After the February 27 2010 earthquake centred on Valparaiso, there was a large-scale reconstruction effort and the housing ministry (Ministerio de Vivienda y Urbanismo de Chile or MINVU) allocated US$2.5 billion worth of subsidies, and committed to rebuilding 220,000 homes. The earthquake, the sixth largest ever recorded, affected six regions of central and southern Chile inhabited by around 12 million people or around 75% of Chile’s population.
After that, housing starts rose - recovering to 179,402 units in 2015. However in 2016, housing starts posted a sharp decline by 35.7% to 115,411 units, amid declining house prices.
Chile's successful housing program
Chile may seem to have enough land to house its 17 million people, but most arable land is concentrated in the Central Valley.
A housing shortage still exists in Chile, but has been reduced by a very successful housing policy. The Ministry of Housing and Planning (Ministerio de Vivienda y Urbanismo or MINVU) was created in the 1970s, which has dominated the housing sector since. It is the country’s largest real estate firm, and its second largest mortgage bank.
The special law Decreto con Fuerza de Ley 2 (DFL-2) encouraged affordable housing of less than 140 square metres (sq. m). DFL-2 properties are exempt from income tax, and enjoy 50% off the Real Estate Tax for corresponding periods, according to land area.
Fiscal discipline, strong economic management
In May 2010, Chile became OECD´s first Southern American member, highlighting reduction of poverty from 45% in the late 1980s to around 14% in 2009. There were other advances, such as strengthening of state institutions and fighting corruption.
Fiscal discipline is one of the pillars of Chile’s solid international image. From 2000 to 2012, Chile recorded an average budget surplus of 1.7%, reaching a record high of 8.8% of GDP in 2007. The budget surplus not only transformed Chile from a debtor to a creditor country, but also placed the country in solid position to weather global economic volatility.
During the 2009 recession, the Chilean government increased spending by 16%, availing of funds specially set aside from sales of copper profits. A fiscal stimulus program worth around 2.4% of GDP was implemented, which led to a fiscal deficit of around 4.7% of GDP by the end of 2009. The deficit narrowed to 0.5% of GDP in 2010 as the economy recovered.

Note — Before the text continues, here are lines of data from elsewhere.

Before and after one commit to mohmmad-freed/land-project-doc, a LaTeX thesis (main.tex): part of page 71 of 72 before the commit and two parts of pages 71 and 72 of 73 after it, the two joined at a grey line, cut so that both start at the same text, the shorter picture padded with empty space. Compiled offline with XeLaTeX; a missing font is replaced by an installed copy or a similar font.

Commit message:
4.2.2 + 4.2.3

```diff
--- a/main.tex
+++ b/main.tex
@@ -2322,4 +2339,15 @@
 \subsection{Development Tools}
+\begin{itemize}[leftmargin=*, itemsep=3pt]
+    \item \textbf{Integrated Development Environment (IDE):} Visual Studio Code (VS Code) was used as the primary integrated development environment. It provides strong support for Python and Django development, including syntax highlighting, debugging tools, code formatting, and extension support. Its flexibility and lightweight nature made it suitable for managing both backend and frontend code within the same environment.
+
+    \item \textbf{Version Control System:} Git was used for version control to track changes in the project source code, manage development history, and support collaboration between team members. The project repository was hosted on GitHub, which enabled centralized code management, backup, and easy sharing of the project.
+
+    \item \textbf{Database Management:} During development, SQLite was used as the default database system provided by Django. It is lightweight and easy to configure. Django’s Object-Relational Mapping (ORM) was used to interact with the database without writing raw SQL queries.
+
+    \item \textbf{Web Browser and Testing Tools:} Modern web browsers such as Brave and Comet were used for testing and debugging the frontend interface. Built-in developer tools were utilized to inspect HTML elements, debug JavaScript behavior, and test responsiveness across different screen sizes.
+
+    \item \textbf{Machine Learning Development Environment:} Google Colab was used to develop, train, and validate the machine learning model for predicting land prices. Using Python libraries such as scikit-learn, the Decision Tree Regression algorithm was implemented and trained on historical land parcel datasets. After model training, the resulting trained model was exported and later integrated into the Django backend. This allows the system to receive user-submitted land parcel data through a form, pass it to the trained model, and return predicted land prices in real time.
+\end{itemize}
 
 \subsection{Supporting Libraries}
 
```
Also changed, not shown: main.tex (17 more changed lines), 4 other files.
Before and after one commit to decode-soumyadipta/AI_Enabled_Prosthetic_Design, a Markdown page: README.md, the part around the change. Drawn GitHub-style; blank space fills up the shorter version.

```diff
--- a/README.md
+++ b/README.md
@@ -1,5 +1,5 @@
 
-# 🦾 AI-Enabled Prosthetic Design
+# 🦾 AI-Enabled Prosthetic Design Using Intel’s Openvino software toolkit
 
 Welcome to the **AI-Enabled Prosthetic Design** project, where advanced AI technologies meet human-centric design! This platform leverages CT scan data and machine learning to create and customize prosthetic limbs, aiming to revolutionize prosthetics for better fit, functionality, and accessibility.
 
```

Chile posted a fiscal surplus of 1.3% of GDP in 2011, followed by a surplus of 0.6% in 2012. However, there followed three years of fiscal deficits: 0.6% in 2013, 1.6% in 2014, and 2.2% in 2015, due to the decline of income from Chile's main export commodity, copper.
In 2016, the fiscal deficit was estimated to be around 3.1% of GDP and is expected to widen further to 3.3% of GDP in 2017, according to Finance Minister Rodrigo Valdés.
Currently, Chile's unemployment is subdued, at 6.7% as of April 2017, despite its restrictive and complicated labour laws, and relatively generous social benefits.
Chile's annual inflation rate in May 2017 was 2.6%, down from 4.2% in May 2016. The central bank predicts that average inflation in 2017 will be around 2.6%.
Chile is set to elect a new president in November 2017, which marks the end of Michelle Bachelet's term as president. Front runners include former president Sebastián Piñera, representing the conservative Chile Vamos coalition, and centre-left candidate Senator Alejandro Guillier.